#### [Activity]
Match on the string "from" in the entries below and return every matching line.

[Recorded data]
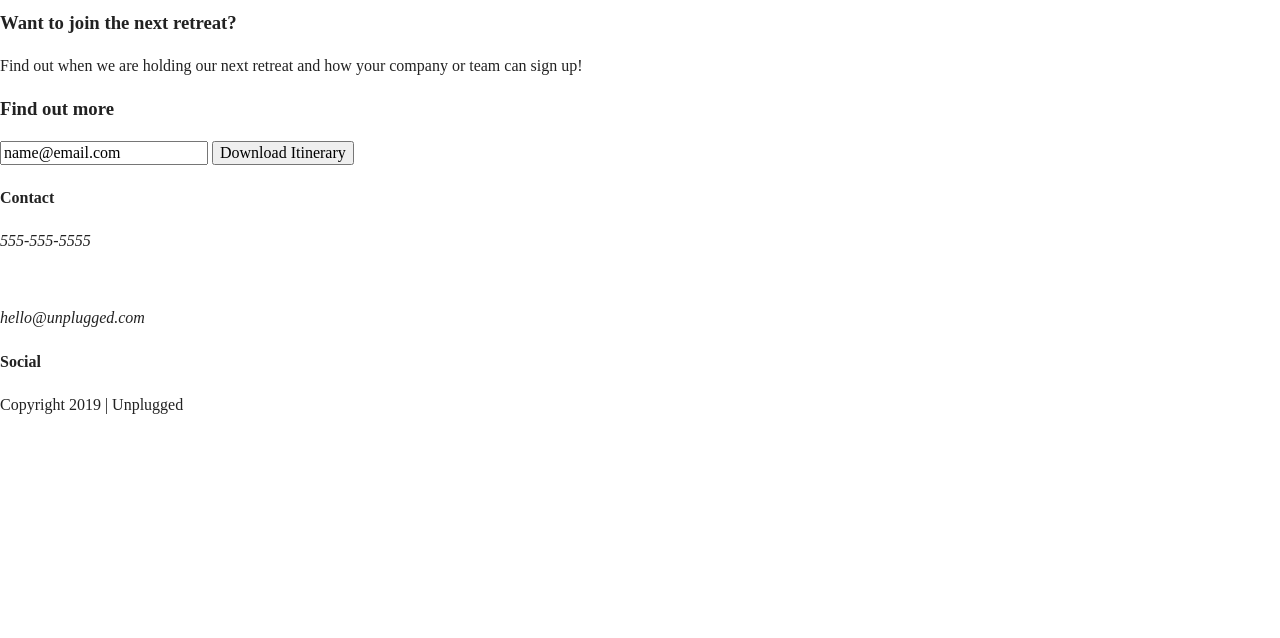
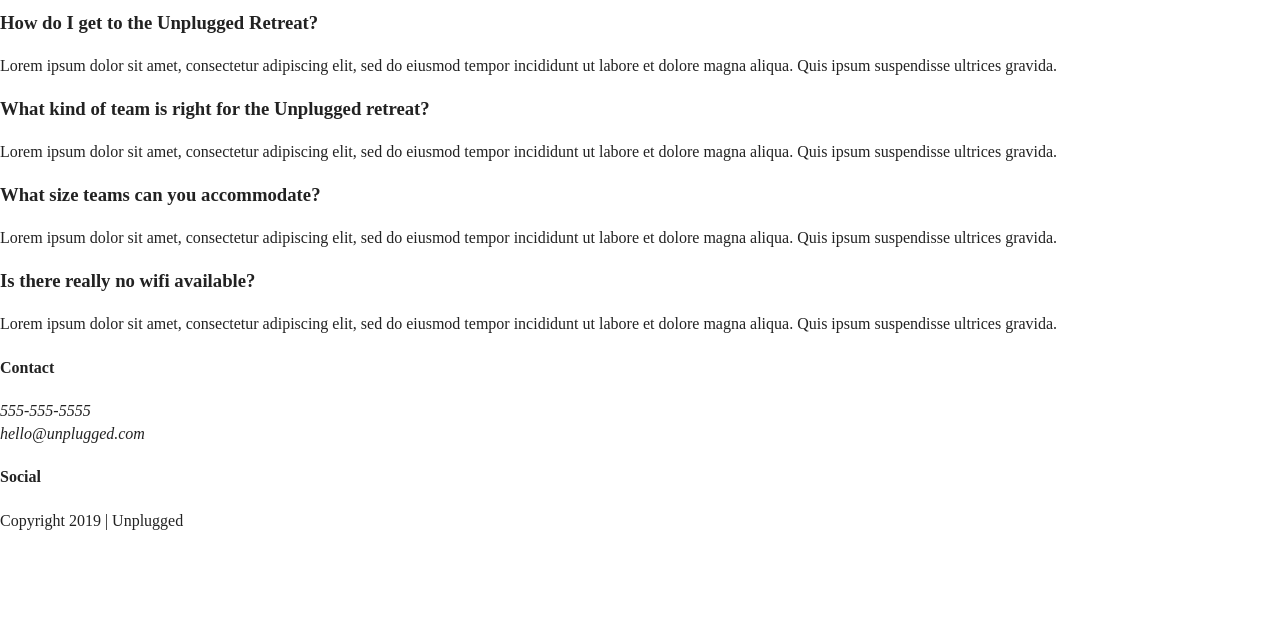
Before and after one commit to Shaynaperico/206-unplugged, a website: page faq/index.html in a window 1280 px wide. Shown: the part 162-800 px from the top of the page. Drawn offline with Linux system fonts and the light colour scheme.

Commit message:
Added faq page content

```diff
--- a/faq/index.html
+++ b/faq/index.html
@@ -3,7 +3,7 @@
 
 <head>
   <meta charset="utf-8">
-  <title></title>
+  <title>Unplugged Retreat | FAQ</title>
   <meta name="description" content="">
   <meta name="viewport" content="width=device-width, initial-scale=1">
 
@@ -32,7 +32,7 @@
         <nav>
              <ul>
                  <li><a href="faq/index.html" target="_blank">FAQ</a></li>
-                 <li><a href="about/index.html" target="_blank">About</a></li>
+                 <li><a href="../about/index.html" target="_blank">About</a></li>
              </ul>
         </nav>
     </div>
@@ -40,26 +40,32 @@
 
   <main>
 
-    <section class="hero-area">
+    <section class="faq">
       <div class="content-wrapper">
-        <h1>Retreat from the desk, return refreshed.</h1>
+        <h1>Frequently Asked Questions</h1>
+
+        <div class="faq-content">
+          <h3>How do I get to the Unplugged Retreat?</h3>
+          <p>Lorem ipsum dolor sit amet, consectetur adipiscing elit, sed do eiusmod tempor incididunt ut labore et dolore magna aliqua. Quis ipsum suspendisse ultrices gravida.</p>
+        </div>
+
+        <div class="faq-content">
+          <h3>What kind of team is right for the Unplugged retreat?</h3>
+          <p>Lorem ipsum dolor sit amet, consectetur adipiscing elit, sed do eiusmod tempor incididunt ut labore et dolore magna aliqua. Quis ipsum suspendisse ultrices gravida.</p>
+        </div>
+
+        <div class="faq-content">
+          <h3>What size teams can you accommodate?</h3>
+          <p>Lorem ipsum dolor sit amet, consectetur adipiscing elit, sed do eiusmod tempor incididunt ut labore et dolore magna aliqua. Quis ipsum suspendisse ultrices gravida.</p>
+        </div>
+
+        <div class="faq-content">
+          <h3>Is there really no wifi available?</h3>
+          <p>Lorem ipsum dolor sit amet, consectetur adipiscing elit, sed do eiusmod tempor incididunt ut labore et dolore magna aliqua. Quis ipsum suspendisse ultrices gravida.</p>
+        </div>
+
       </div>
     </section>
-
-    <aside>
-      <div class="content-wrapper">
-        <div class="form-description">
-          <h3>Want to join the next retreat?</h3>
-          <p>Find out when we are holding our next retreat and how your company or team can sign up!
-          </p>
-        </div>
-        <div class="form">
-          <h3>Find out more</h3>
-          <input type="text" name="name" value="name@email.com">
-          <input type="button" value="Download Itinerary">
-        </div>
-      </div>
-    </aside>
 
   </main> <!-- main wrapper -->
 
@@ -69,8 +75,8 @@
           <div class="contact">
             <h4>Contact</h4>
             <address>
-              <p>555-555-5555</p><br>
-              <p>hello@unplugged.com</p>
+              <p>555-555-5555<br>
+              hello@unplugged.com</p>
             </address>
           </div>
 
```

...

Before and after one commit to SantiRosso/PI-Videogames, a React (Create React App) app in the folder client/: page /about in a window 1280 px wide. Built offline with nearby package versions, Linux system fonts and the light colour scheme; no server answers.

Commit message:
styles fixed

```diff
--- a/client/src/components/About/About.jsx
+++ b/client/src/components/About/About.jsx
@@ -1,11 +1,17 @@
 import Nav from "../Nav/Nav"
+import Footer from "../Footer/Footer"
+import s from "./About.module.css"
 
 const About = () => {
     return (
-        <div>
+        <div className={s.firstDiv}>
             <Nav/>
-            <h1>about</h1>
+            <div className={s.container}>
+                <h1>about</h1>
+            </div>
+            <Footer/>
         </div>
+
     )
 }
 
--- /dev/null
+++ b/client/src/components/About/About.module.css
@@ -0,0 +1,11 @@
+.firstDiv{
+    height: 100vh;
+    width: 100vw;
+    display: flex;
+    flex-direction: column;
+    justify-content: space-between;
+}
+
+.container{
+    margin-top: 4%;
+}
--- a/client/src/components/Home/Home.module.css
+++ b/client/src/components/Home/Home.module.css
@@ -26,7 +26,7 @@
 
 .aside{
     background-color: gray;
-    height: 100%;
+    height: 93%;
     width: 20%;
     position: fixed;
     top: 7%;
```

#### [Task output]
Before and after one commit to Shaynaperico/206-unplugged, a website: page faq/index.html in a window 1280 px wide. Shown: the part 162-800 px from the top of the page. Drawn offline with Linux system fonts and the light colour scheme.
-        <h1>Retreat from the desk, return refreshed.</h1>
 import Nav from "../Nav/Nav"
+import Footer from "../Footer/Footer"
+import s from "./About.module.css"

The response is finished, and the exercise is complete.